I ATTENDED the Brexit demonstration in Glasgow on Saturday (August 31). George Square was very busy but not full.

I saw Hammer and Sickle flags, presumably flown by people who were anti-capitalist yet supported remaining in Europe, a major player in the Capitalist system.

There was also a lot of Saltires and SNP emblems, flown by people happy to be subjugated to Europe-an politicians rather than English, Welsh and Irish politicians. A strange view of Independence, given Scotland would be a net contributor to Europe rather than a beneficiary of the UK partnership.

The event highlighted why the anti-Brexit movement will not succeed with opposition groups having varied agendas and different outcomes; a Labour government, independence for Scotland, a unified Ireland. The European Research Group has one agenda, which sadly gives it the strength to overcome) the opposition. People in the UK are being let down by all the political parties who are looking after their own interests first and those of the general population are incidental to other objectives.

We are badly served by all politicians and there is a need for radical change in our system.

Bill Eadie, Giffnock.

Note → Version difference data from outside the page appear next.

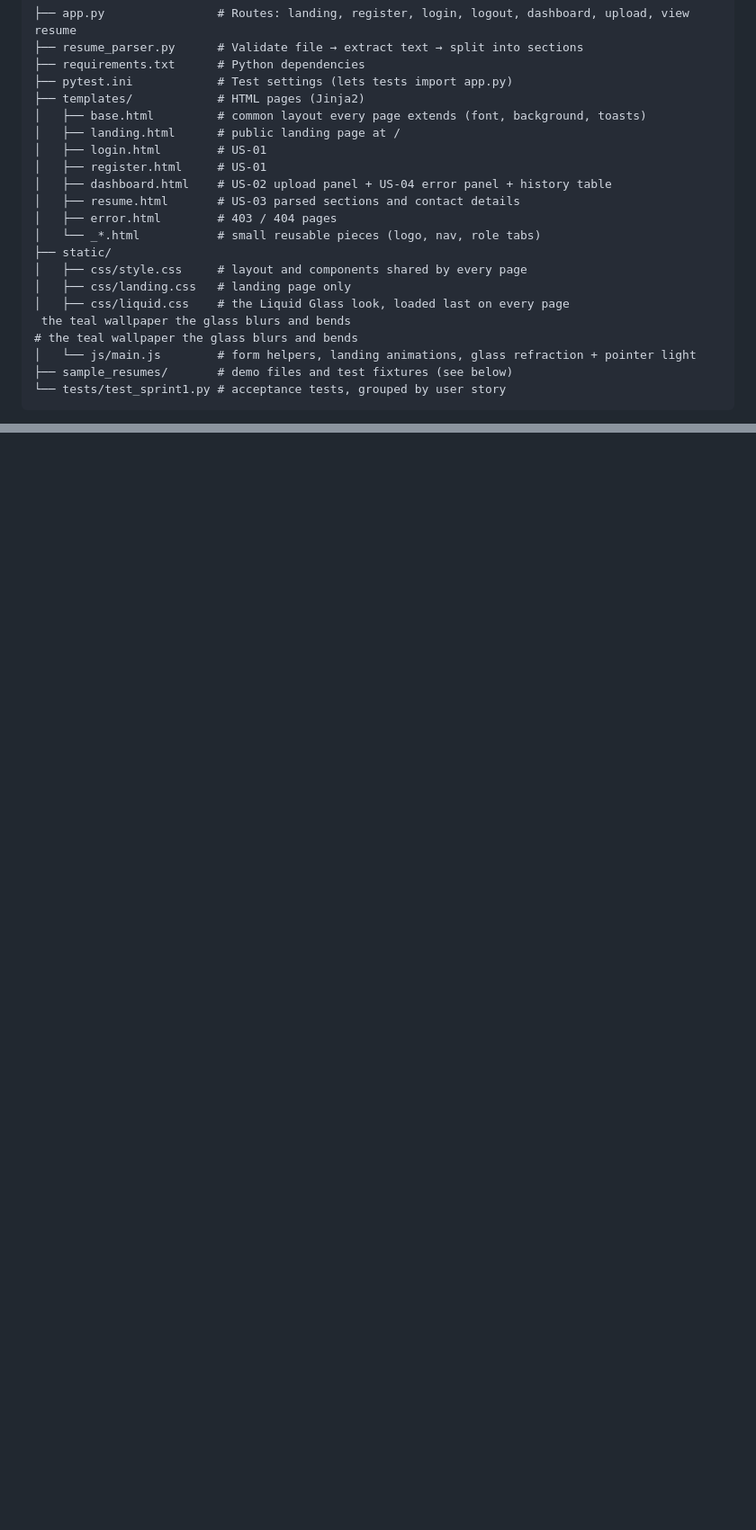
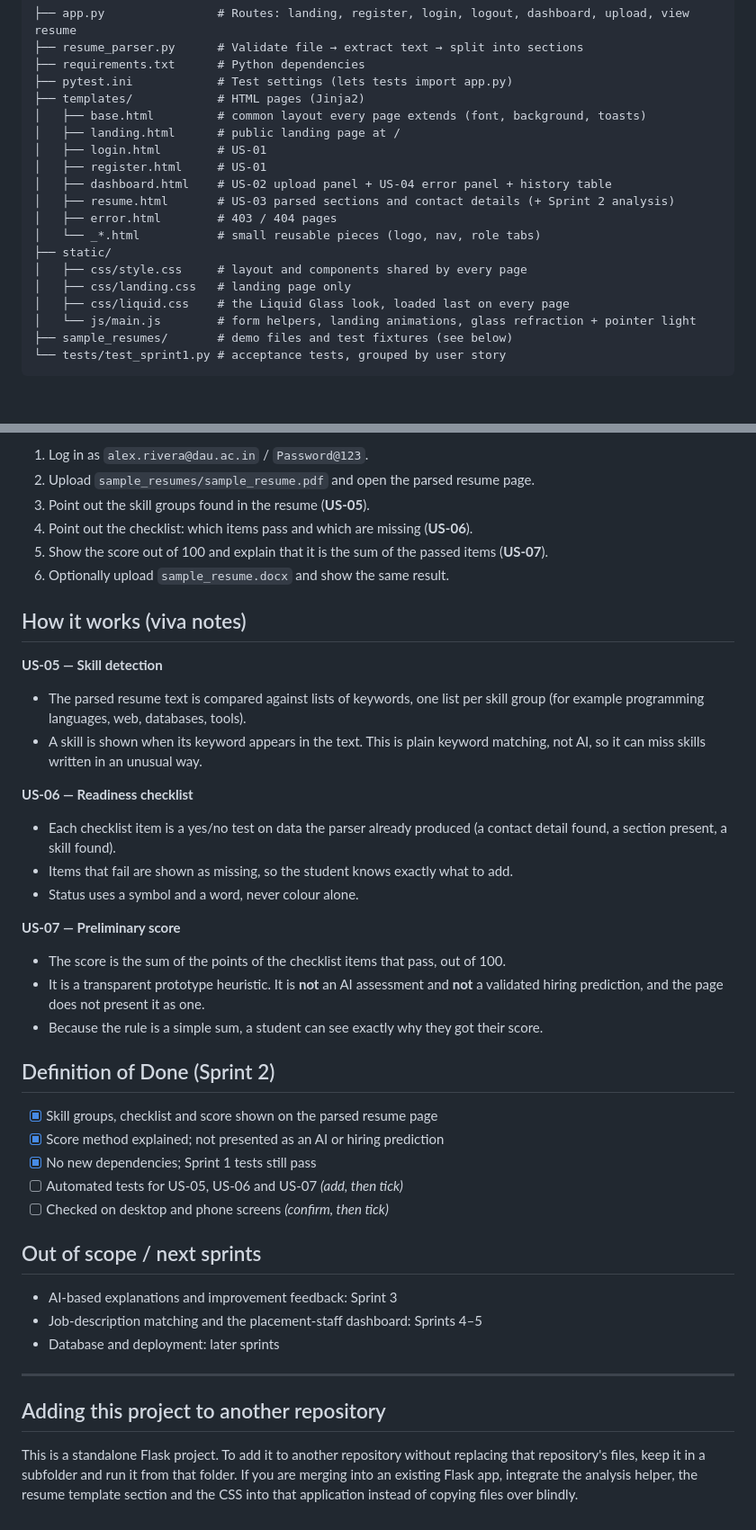
Before and after one commit to Tanvii13/Resume-Analyzer-for-College-Placements, a Markdown page: frontend/README.md, 2 parts joined by grey strips. Shown at 90% size. GitHub-like rendering; blank space fills up the shorter version.

```diff
--- a/frontend/README.md
+++ b/frontend/README.md
@@ -44,15 +46,13 @@ pytest -v
 │   ├── login.html        # US-01
 │   ├── register.html     # US-01
 │   ├── dashboard.html    # US-02 upload panel + US-04 error panel + history table
-│   ├── resume.html       # US-03 parsed sections and contact details
+│   ├── resume.html       # US-03 parsed sections and contact details (+ Sprint 2 analysis)
 │   ├── error.html        # 403 / 404 pages
 │   └── _*.html           # small reusable pieces (logo, nav, role tabs)
 ├── static/
 │   ├── css/style.css     # layout and components shared by every page
 │   ├── css/landing.css   # landing page only
 │   ├── css/liquid.css    # the Liquid Glass look, loaded last on every page
- the teal wallpaper the glass blurs and bends
-# the teal wallpaper the glass blurs and bends
 │   └── js/main.js        # form helpers, landing animations, glass refraction + pointer light
 ├── sample_resumes/       # demo files and test fixtures (see below)
 └── tests/test_sprint1.py # acceptance tests, grouped by user story
@@ -174,0 +236,42 @@ Data is currently kept in memory (`USERS`, `RESUMES` in `app.py`) and resets whe
+1. Log in as `alex.rivera@dau.ac.in` / `Password@123`.
+2. Upload `sample_resumes/sample_resume.pdf` and open the parsed resume page.
+3. Point out the skill groups found in the resume (**US-05**).
+4. Point out the checklist: which items pass and which are missing (**US-06**).
+5. Show the score out of 100 and explain that it is the sum of the passed items (**US-07**).
+6. Optionally upload `sample_resume.docx` and show the same result.
+
+## How it works (viva notes)
+
+**US-05 — Skill detection**
+- The parsed resume text is compared against lists of keywords, one list per skill group (for example programming languages, web, databases, tools).
+- A skill is shown when its keyword appears in the text. This is plain keyword matching, not AI, so it can miss skills written in an unusual way.
+
+**US-06 — Readiness checklist**
+- Each checklist item is a yes/no test on data the parser already produced (a contact detail found, a section present, a skill found).
+- Items that fail are shown as missing, so the student knows exactly what to add.
+- Status uses a symbol and a word, never colour alone.
+
+**US-07 — Preliminary score**
+- The score is the sum of the points of the checklist items that pass, out of 100.
+- It is a transparent prototype heuristic. It is **not** an AI assessment and **not** a validated hiring prediction, and the page does not present it as one.
+- Because the rule is a simple sum, a student can see exactly why they got their score.
+
+## Definition of Done (Sprint 2)
+
+- [x] Skill groups, checklist and score shown on the parsed resume page
+- [x] Score method explained; not presented as an AI or hiring prediction
+- [x] No new dependencies; Sprint 1 tests still pass
+- [ ] Automated tests for US-05, US-06 and US-07 *(add, then tick)*
+- [ ] Checked on desktop and phone screens *(confirm, then tick)*
+
+## Out of scope / next sprints
+
+- AI-based explanations and improvement feedback: Sprint 3
+- Job-description matching and the placement-staff dashboard: Sprints 4–5
+- Database and deployment: later sprints
+
+---
+
+## Adding this project to another repository
+
+This is a standalone Flask project. To add it to another repository without replacing that repository's files, keep it in a subfolder and run it from that folder. If you are merging into an existing Flask app, integrate the analysis helper, the resume template section and the CSS into that application instead of copying files over blindly.
```
Also changed, not shown: other parts of frontend/README.md (+67 -4 lines).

EIGHTY years to the day from the start of the Second World War and the unfolding full horrors of fas-cism, we have a UK Government, with a working majority of one, committed to suspending Parliament to get a controversial No Deal Brexit delivered with no electoral mandate for this and, moreover wish-ing to avoid Parliamentary scrutiny. We have a Government intent, apparently, on ignoring any law which may be approved by Parliament this week to stop it too. We have a Government threatening any MP within its own party ranks with instant deselection if they don't go along with it all. Then there are up to three million foreign nationals from the EU, risking losing basic rights in two months’ time, despite previous Government assurances to the contrary.

However, the right-wing cheerleading press, and many beyond, tell us rather cheerfully, that it is all just normal times, and we must remain calm and see it through for a better Britain. A "candyfloss of outrage" and "constitutional and proper" concludes the great self-appointed democratic arbiter of our time, the Government's own Jacob Rees-Mogg.

We don't appear to have learned the lessons from history in the "Mother of all Parliaments" when a governing party is prepared to adopt dark themes resonating from the 1930s playbook, claim it is "normal", then expect the electorate to rely upon blind faith as their only protection.

Not in my name, never in anyone's name, must this be allowed to go unchallenged if we are to be con-sidered maintaining a full functional and credible democracy.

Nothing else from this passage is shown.